── DATA TO EXAMINE
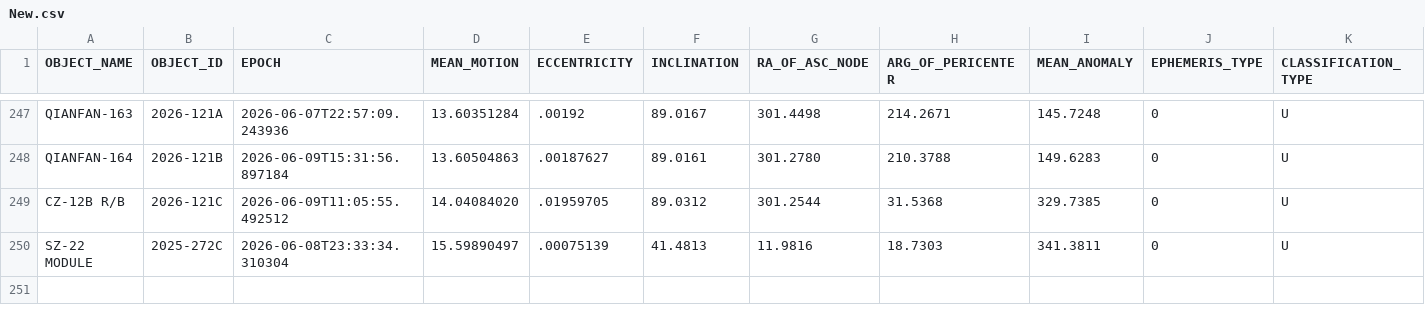
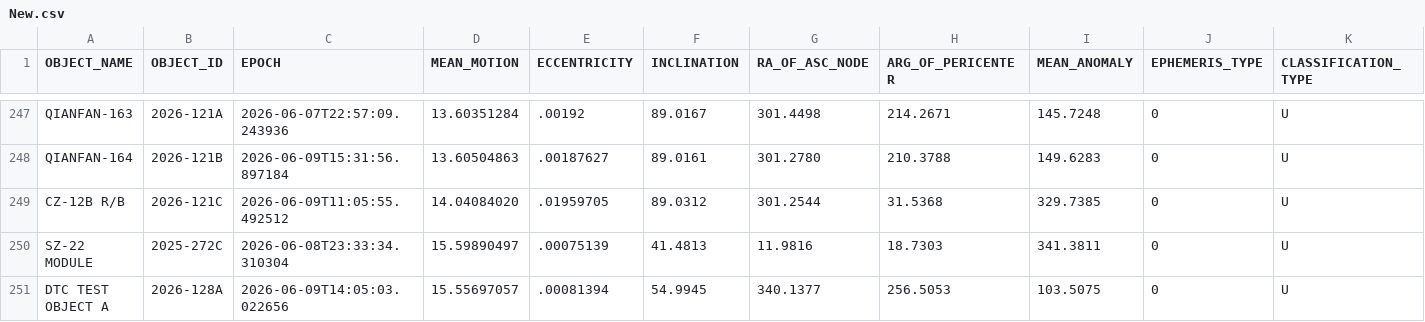
Before and after one commit to 20250721/tle.for.look4sat, a CSV file: data/New.csv, drawn as a sheet; only a part is shown, gaps mark what is left out; rows hold the shown columns only; the diff names each change by its address in the sheet, - before the commit and + after, or states it on an @@ line.

```diff
--- a/data/New.csv
+++ b/data/New.csv
+row 251: DTC TEST OBJECT A | 2026-128A | 2026-06-09T14:05:03.022656 | 15.55697057 | .00081394 | 54.9945 | 340.1377 | 256.5053 | 103.5075 | 0 | U
```
Also changed, not shown: data/SatNOGS_Celestrak.csv, 4 other files.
────
A word-for-word copy of the data above is needed, one that omits the pictures.

Before and after one commit to 20250721/tle.for.look4sat, a CSV file: data/New.csv, drawn as a sheet; only a part is shown, gaps mark what is left out; rows hold the shown columns only; the diff names each change by its address in the sheet, - before the commit and + after, or states it on an @@ line.

```diff
--- a/data/New.csv
+++ b/data/New.csv
+row 251: DTC TEST OBJECT A | 2026-128A | 2026-06-09T14:05:03.022656 | 15.55697057 | .00081394 | 54.9945 | 340.1377 | 256.5053 | 103.5075 | 0 | U
```
Also changed, not shown: data/SatNOGS_Celestrak.csv, 4 other files.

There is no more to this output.